Philosophy of Science and the Curse of the Case Study
We can divide the philosophy of science into two projects. Let’s call the first philosophy-directed. Here, we seek to describe, systematize and explain scientific practice, and draw on this to argue for philosophical positions. Science informs philosophy.1 The second could be named science-directed. We aim to clarify, clean-up and unify scientific concepts. Philosophy informs science.2 Both projects lean on generalizations about scientific method, practice, development and so on. Frequently, such generalizations are made in reference to case studies - particular, detailed descriptions of scientific activity. Here, I defend the use of case studies in both philosophy-directed and science-directed contexts.
Unable to display preview. Download preview PDF.
- Craver, C. (2007). Explaining the Brain: Mechanisms and the Mosaic Unity of Neuroscience. Oxford University Press, Clarendon Press.Google Scholar
- Crombie, A. (1981). ‘Philosophical perspectives and shifting interpretations of Galileo’, in Theory change, ancient axiomatics and Galileo’s methodology: proceedings of the 1978 Pisa conference on the history and philosophy of science.Google Scholar
- Devitt, M. (2013). ‘The ‘Linguistic Conception’ of Grammars’, Filozofia Nauki 2.Google Scholar
- Dupré, J. (1993). The Disorder of Things: Metaphysical Foundations of the Disunity of Science.

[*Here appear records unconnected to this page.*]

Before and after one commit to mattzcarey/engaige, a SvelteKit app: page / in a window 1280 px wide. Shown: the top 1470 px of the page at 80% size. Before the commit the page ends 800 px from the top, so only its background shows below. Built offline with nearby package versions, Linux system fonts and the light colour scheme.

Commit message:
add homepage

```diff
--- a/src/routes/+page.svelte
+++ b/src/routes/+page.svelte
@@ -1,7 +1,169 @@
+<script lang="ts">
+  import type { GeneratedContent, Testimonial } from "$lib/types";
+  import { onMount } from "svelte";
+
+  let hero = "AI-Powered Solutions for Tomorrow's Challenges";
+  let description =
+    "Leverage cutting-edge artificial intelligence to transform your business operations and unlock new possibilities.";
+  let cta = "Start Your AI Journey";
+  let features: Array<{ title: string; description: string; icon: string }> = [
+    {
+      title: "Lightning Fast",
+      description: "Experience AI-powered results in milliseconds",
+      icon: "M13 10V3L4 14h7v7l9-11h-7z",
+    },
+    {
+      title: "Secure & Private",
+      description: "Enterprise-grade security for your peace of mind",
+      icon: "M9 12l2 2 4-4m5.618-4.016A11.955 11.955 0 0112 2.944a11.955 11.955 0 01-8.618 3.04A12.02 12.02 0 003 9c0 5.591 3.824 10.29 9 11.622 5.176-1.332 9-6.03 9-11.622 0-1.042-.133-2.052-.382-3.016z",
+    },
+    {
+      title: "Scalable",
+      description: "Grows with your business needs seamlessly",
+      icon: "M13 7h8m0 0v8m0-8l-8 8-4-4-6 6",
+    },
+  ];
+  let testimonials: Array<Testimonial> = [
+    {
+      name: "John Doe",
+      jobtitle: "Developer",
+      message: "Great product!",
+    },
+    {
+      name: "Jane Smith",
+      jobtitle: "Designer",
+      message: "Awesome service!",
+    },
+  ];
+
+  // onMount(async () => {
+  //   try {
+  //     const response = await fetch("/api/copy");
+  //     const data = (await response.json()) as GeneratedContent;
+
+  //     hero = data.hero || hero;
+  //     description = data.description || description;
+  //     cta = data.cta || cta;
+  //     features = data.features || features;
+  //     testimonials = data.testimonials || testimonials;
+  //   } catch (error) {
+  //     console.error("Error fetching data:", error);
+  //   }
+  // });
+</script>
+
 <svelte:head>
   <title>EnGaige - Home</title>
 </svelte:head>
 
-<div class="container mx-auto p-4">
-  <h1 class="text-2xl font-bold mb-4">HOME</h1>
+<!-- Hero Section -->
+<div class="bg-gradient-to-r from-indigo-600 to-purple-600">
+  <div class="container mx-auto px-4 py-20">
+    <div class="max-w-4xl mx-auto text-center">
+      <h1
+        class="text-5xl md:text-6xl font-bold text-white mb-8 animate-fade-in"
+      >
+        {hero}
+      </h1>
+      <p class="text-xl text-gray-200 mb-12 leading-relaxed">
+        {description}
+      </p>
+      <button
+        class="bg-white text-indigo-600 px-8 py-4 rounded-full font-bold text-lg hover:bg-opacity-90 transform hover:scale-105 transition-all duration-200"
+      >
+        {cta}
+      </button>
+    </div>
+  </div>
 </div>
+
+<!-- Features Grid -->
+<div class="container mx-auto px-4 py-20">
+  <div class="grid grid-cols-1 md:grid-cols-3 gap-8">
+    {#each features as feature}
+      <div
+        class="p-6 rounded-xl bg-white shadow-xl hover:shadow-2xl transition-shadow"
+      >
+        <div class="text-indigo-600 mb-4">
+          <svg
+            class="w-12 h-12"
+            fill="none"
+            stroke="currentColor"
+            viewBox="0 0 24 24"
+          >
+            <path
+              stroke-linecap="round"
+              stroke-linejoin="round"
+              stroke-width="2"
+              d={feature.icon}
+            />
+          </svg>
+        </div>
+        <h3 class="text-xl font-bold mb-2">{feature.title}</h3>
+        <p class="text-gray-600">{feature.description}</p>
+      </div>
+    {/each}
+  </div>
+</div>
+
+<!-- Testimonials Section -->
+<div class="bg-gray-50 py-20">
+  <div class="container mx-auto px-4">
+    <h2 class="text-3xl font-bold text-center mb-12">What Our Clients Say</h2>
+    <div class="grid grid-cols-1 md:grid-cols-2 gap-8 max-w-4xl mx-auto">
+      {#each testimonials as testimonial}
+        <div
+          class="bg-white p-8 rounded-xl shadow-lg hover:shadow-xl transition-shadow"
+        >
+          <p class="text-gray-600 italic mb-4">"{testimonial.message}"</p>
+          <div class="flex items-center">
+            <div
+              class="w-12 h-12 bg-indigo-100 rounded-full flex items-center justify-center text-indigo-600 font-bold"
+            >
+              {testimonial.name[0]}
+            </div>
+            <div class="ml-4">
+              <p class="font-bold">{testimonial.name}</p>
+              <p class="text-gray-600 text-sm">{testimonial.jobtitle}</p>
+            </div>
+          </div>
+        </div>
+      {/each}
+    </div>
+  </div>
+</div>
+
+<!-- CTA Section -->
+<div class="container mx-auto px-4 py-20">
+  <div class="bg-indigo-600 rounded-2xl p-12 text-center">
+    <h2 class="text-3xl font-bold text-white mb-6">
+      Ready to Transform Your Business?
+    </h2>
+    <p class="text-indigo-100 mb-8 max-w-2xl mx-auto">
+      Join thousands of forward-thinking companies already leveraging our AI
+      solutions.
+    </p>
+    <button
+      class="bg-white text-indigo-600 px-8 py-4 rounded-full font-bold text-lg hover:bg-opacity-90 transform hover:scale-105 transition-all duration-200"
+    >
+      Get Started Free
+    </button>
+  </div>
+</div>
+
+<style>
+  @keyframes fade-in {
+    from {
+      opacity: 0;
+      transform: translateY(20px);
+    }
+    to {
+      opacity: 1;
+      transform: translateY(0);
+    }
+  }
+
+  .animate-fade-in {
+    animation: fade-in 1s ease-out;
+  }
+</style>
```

Harvard University Press.Google Scholar
- Godfrey-Smith, Peter (2009). Darwinian Populations and Natural Selection. OUP Oxford.Google Scholar
- Ladyman, J & Ross, D. (2007). Every Thing Must Go: Metaphysics Naturalized. Oxford University Press.Google Scholar
- Lakatos, I. (1970). ‘History of Science and Its Rational Reconstructions’, PSA: Proceedings of the Biennial Meeting of the Philosophy of Science Association.Google Scholar
- Levy, A & Currie, A (2014). ‘Model Organisms are Not (Theoretical) Models’, British Journal for the Philosophy of Science (online first) doi: 10.1093/bjps/axt055.Google Scholar
- Nersessian, N. (1999). ‘Model-Based Reasoning in Conceptual Change’, in Magani L., Nersessian N, Thagard P (eds), Model-based reasoning in scientific discovery. Kluwer/ Plenum, New York, pp. 5–22.Google Scholar
- Skyrms, B. (2008). Signals. Evolution, Learning and Information. Oxford: OUP.Google Scholar
- Strevens, M. (2003). Bigger than Chaos: Understanding Complexity through Probability. Harvard University Press.Google Scholar
- Weisberg, M. (2013). Simulation and Similarity: Using Models to Understand the World. Oxford University Press.Google Scholar
- Wimsatt, W. (2007). Re-Engineering Philosophy for Limited Beings: Piecewise Approximations to Reality. Harvard University Press.Google Scholar